Thanks for the comment, Susan. I know a lot of us have been in the same boat. It's a frustrating experience.
Here are a couple ideas for those who might be exploring options to reduce this behavior:
When I first started at a volunteer center, we had a number of groups drop out after our staff had done a lot of work setting up the project with a partner agency. To help, we started requiring an initial deposit for any projects that we facilitated before we invested significant time in it and explained that it helped support the staff time needed to create successful projects. We also asked a lot more questions upfront about their goals to see if we/our partners were a good fit. Our no-shows and ghosting experiences dropped dramatically. I know not everyone charges a fee for these experiences, but you could instead ask for a deposit that is returned at the end of the project. Or perhaps create an agreement outlining expectations for the volunteer group and the host organization that needs to be signed before work begins. Not only does this help align everyone, but it helps educate volunteer groups about how much work it takes to create meaningful and successful service experiences.
Yes, yes, yes! May I have permission to publish this on our blog - Service Matters? www.volunteerhouston.org/servicematters
Hi Brooke, yes, you are welcome to publish it. I appreciate you asking and sharing it. If you'd like a copy in Word, feel free to email me: suecarterkahl at gmail.com.
Sue: Wonderfully article. You've given me lots to think about and some good questions to engage my colleagues in conversation about why we engage the community in our work and mission. Thank you!
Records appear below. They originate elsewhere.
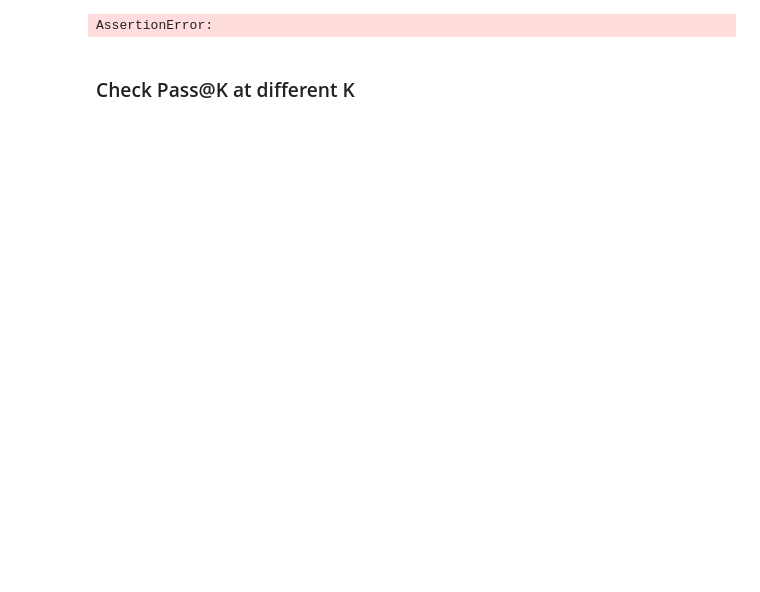
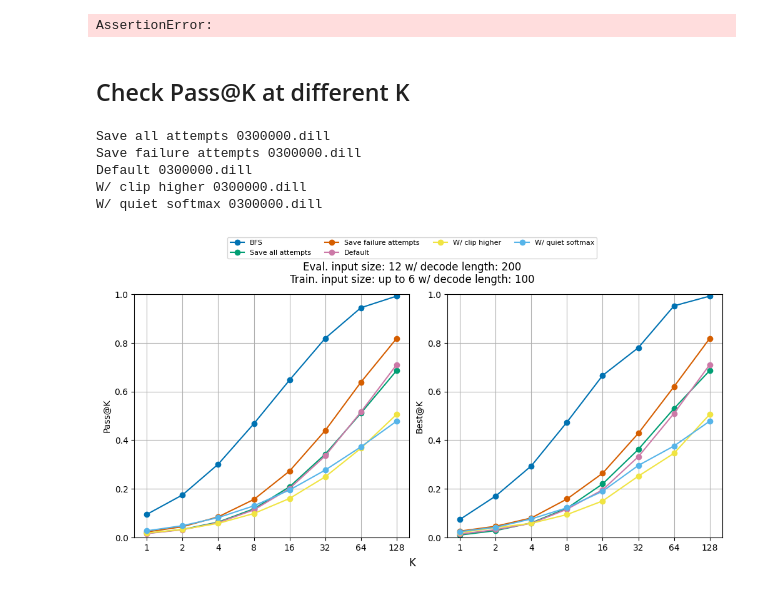
Before and after one commit to chanb/scaling_jax, a Jupyter notebook: src/evaluations/attempt_diversity.ipynb, the cells around one changed output. Cells and saved outputs as stored; diff of their text form; code cells hidden in the pictures; blank space fills up the shorter version.

```diff
--- a/src/evaluations/attempt_diversity.ipynb
+++ b/src/evaluations/attempt_diversity.ipynb
@@ -217,21 +255,20 @@ assert 0
 # %% [output]
 AssertionError:
 # %% [markdown]
-### Check Pass@K at different K
+## Check Pass@K at different K
 # %%
 if os.path.isfile(pass_k_save_name):
     results = dill.load(open(pass_k_save_name, "rb"))
 else:
     results = dict()
 
-    for batch_i in range(batch_size // batch_size_per_block):
+    for batch_i in tqdm(range(batch_size // batch_size_per_block)):
         batch = next(data_iter)
 
         if hide_question:
             batch["sequence"][:] = dataset.reset_token_id
             batch["mask"][:] = 1
             batch["question_len"][:] = 0
-            print(batch.keys())
 
         batch = {
             k: np.repeat(v, num_evals, axis=0)
@@ -239,7 +276,7 @@ else:
         }
 
         curr_result = compute_expected_trials(batch_i, batch)
-        curr_result = jnp.vstack((
+        curr_result = np.vstack((
             np.array(curr_result[1] <= max_response_length),
             np.array(curr_result[1]),
             np.array(curr_result[0]),
@@ -247,15 +284,16 @@ else:
         if batch_i == 0:
             results["BFS"] = curr_result
         else:
-            results["BFS"] = jnp.hstack((results["BFS"], curr_result))
+            results["BFS"] = np.hstack((results["BFS"], curr_result))
 
-        for exp_name, run_name in tqdm(run_names.items()):
+        for exp_name, run_name in run_names.items():
             learner_path = os.path.join(base_path, algo_name, run_name)
             config_dict = json.load(open(os.path.join(learner_path, "config.json"), "r"))
 
             # Load model
             last_step = sorted(os.listdir(os.path.join(learner_path, "models")))[checkpoint_i]
-            print(exp_name, last_step)
+            if batch_i == 0:
+                print(exp_name, last_step)
             train_state = dill.load(
                 open(os.path.join(learner_path, "models", last_step), "rb")
             )
@@ -295,7 +333,7 @@ else:
 
             num_resets = np.sum((rollout_res.observations * rollout_res.pred_mask) == dataset.reset_token_id, axis=-1)
 
-            curr_result = jnp.vstack((
+            curr_result = np.vstack((
                 np.array(rollout_res.success),
                 np.array(rollout_res.response_length),
                 np.array(num_resets),
@@ -303,33 +341,46 @@ else:
             if batch_i == 0:
                 results[exp_name] = curr_result
             else:
-                results[exp_name] = jnp.hstack((results[exp_name], curr_result))
+                results[exp_name] = np.hstack((results[exp_name], curr_result))
 
     dill.dump(
         results,
         open(pass_k_save_name, "wb"),
     )
+# %% [output]
+Save all attempts 0300000.dill
+Save failure attempts 0300000.dill
+Default 0300000.dill
+W/ clip higher 0300000.dill
+W/ quiet softmax 0300000.dill
 # %%
 if num_evals > 1:
     x_range = np.arange(math.ceil(np.log2(num_evals)) + 1)
+    ns = np.full((batch_size, len(x_range)), fill_value=num_evals)
+    ks = np.repeat((2 ** x_range)[None], batch_size, axis=0)
     num_cols = 2
     num_rows = 1
     fig, axes = plt.subplots(num_rows, num_cols, layout="constrained", figsize=(5.0 * num_cols, 5.0 * num_rows))
     for i, (exp_name, res_array) in enumerate(results.items()):
         success_array = res_array[0].reshape((batch_size, num_evals))
-        pass_k = np.mean(np.maximum.accumulate(success_array, axis=-1), axis=0)
-        mean_k = np.mean(np.cumsum(success_array, axis=-1) / np.arange(1, num_evals + 1), axis=0)
+        pass_k = np.mean(
+            1 - scipy.special.comb(
+                ns - np.repeat(np.sum(success_array, axis=-1, keepdims=True), len(x_range), axis=1),
+                ks,
+                exact=False,
+            ) / scipy.special.comb(ns, ks, exact=False), axis=0)
+        best_k = np.mean(np.maximum.accumulate(success_array, axis=-1), axis=0)
 
         scatter = axes[0].plot(
             x_range,
-            pass_k[2 ** x_range - 1],
+            pass_k[x_range],
             label=exp_name,
             marker="o",
         )
 
         scatter = axes[1].plot(
             x_range,
-            mean_k[2 ** x_range - 1],
+            best_k[2 ** x_range - 1],
             marker="o",
         )
 
@@ -340,7 +391,7 @@ if num_evals > 1:
     axes[0].grid(True)
     axes[1].set_xticks(x_range)
     axes[1].set_xticklabels(2 ** x_range)
-    axes[1].set_ylabel("Mean@K")
+    axes[1].set_ylabel("Best@K")
     axes[1].set_ylim(0.0, 1.0)
     axes[1].grid(True)
 
@@ -368,33 +419,35 @@ else:
     for i, (exp_name, res_array) in enumerate(results.items()):
         success_array = res_array[0].reshape((batch_size, num_evals))
         success_rates.append(np.mean(success_array))
         exp_names.append(exp_name)
 
     x_range = np.arange(len(success_rates))
     ax.bar(
         x_range,
         success_rates,
     )
     ax.set_xticks(x_range, exp_names, rotation=30, ha="right")
     ax.set_ylim(0.0, 1.0)
     ax.grid(True)
 
     fig.suptitle("Eval. input size: {} w/ decode length: {}\nTrain. input size: up to {} w/ decode length: {}".format(
         max_bits,
         max_response_length,
         train_num_bits,
         train_max_decode_len,
     ))
     fig.supxlabel("Model")
     fig.supylabel("Greedy decoding success rate")
     fig.legend(
         bbox_to_anchor=(0.0, 1.0, 1.0, 0.0),
         loc="lower center",
         ncols=4,
         borderaxespad=0.0,
         frameon=True,
         fontsize="8",
     )
+# %% [output]
+[figure, added]
 # %%
 if num_evals > 1:
     x_range = np.arange(math.ceil(np.log2(num_evals)) + 1)
```
Also changed, not shown: parts of 40 cells of this notebook, 1 other file.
I'm glad it resonated and that you'll be able to put it to use, Maggie. We'd love to hear how the conversations go.